|Quoting seachaz (Reply 15):|
Wasn't the shuttle originally designed to be a fair amount smaller then what it ended up being? Thought I read that to get the Air Force on board with the program (which was a way around a funding shortfall) the cargo bay had to be expanded to its current size in order to launch the big spy satellites. How much smaller/lighter would it have been in the original config?
It’s hard to give an exact number, since there was no single definitive design before the USAF
requirements were brought on board. One of the earliest concepts, dating back to the mid-sixties, would have had a four man crew and 20,000lbs lift to LEO. Mind you that this was long before the boost configuration was even remotely settled, everything from a winged booster to an S-IC
were considered along the way, and there was lots of growth. In retrospect, starting with a small X-20/Dynasoar class vehicle, just as an R&D vehicle, would have been a much better idea.
The Shuttle ended up with about at 53,000lbs lift to LEO. A reasonable ballpark is that the USAF
requirements were about a third of that (IOW, NASA was in the 35klb range before, USAF
requirements added about 50%). Much of the actual mission requirements were concentrated in high inclination flights, but that’s mostly a matter of how you report the number (IOW, the USAF
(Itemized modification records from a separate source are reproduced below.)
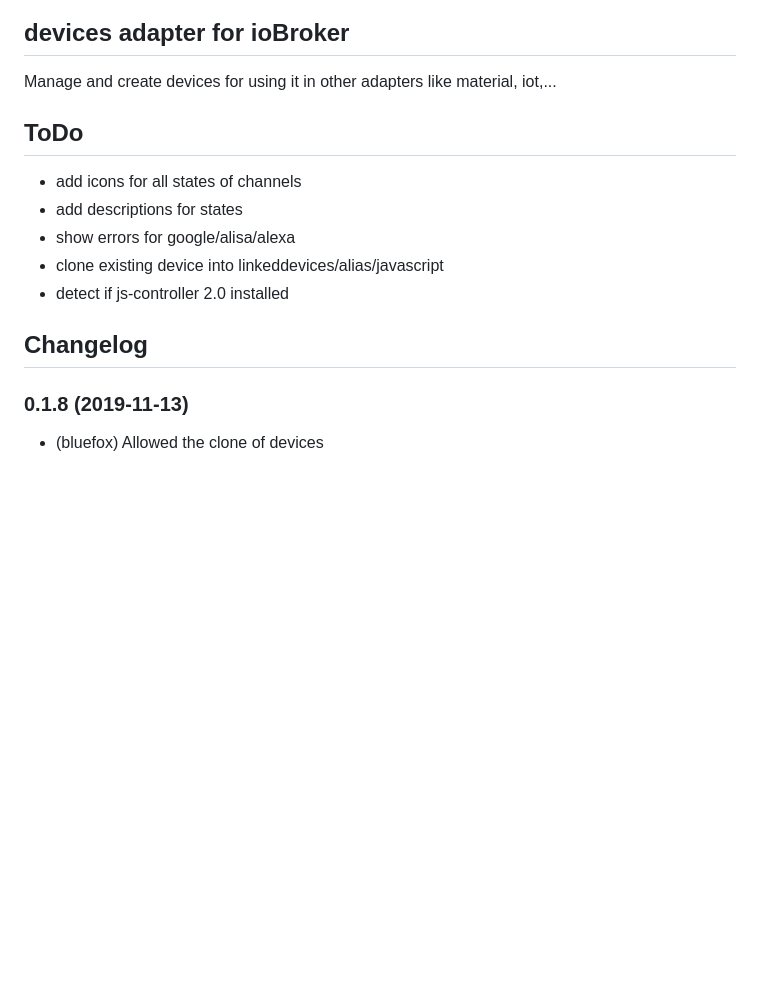
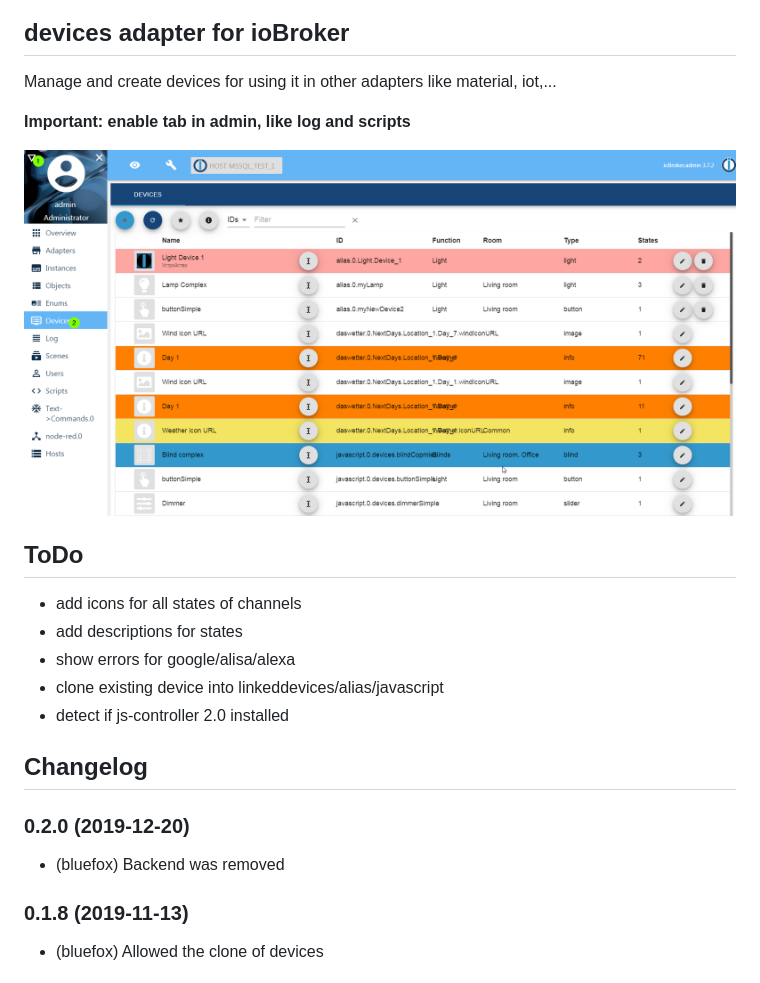
Before and after one commit to ioBroker/ioBroker.devices, a Markdown page: README.md, the part around the change. Drawn GitHub-style; pictures changed too: img/screen.png (added); blank space fills up the shorter version.

Commit message:
### 0.2.0 (2019-12-20) * (bluefox) Backend was removed

```diff
--- a/README.md
+++ b/README.md
@@ -15,6 +15,10 @@ Windows: [![AppVeyor](https://ci.appveyor.com/api/projects/status/github/ioBroke
 
 Manage and create devices for using it in other adapters like material, iot,...
 
+**Important: enable tab in admin, like log and scripts**
+
+![Screen](img/screen.png)
+
 ## ToDo
 - add icons for all states of channels
 - add descriptions for states
@@ -23,6 +27,9 @@ Manage and create devices for using it in other adapters like material, iot,...
 - detect if js-controller 2.0 installed
 
 ## Changelog
+
+### 0.2.0 (2019-12-20)
+* (bluefox) Backend was removed
 
 ### 0.1.8 (2019-11-13)
 * (bluefox) Allowed the clone of devices
```
Also changed, not shown: 2 other files.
was less interested in flying 50,000lbs to LEO, than they were 25,000lbs to a polar orbit). So significant, but not game changing.
A bigger impact was on the size of the wings. USAF
requirement appear to have significantly increased the bring-back mass, and the USAF
definitely wanted a lot more cross range capability than NASA was planning*, both of which required significantly more lift. Of course NASA was looking at landing speeds nearer 250kts, than 190, which does raise some issues, too.
The dimensions of the cargo bay also increased significantly, probably netting something on the order of a 100-150% increase in volume (a certain USAF
requirement was to launch spy satellites – those simply require large mirrors, and large, but empty tubes – basically Hubble-style vehicles**), but not a lot of mass increase.
So, for a rough estimate, the overall mass of the orbiter approximately doubled.
And I like to point out that the USAF
, while interested in the Shuttle’s planned capabilities (the Shuttle did draw on a number of USAF
studies of reusable vehicles during the sixties too), was not actively pushing for those increases. They were told to wind down the expendable programs, as all future launches *would* be on the Shuttle, and then their requirements had to be met. Of course the USAF
never really go to use the polar or cross range capabilities of the Shuttle, despite blowing $4B building SLC
-6 (to add insult to injury, Challenger was lost only about nine months before the first scheduled flight from Vandenberg (Discovery would have made the first manned flight*** to polar orbit).
had a set of once-around and back to the launch site missions they wanted to fly, since the launch site moves 1500+ miles, you better be able to fly that much off to the side, especially during a polar flight.
and friends would probably correct me and call Hubble a KH-11 size/style vehicle.
***we’re still waiting for that milestone.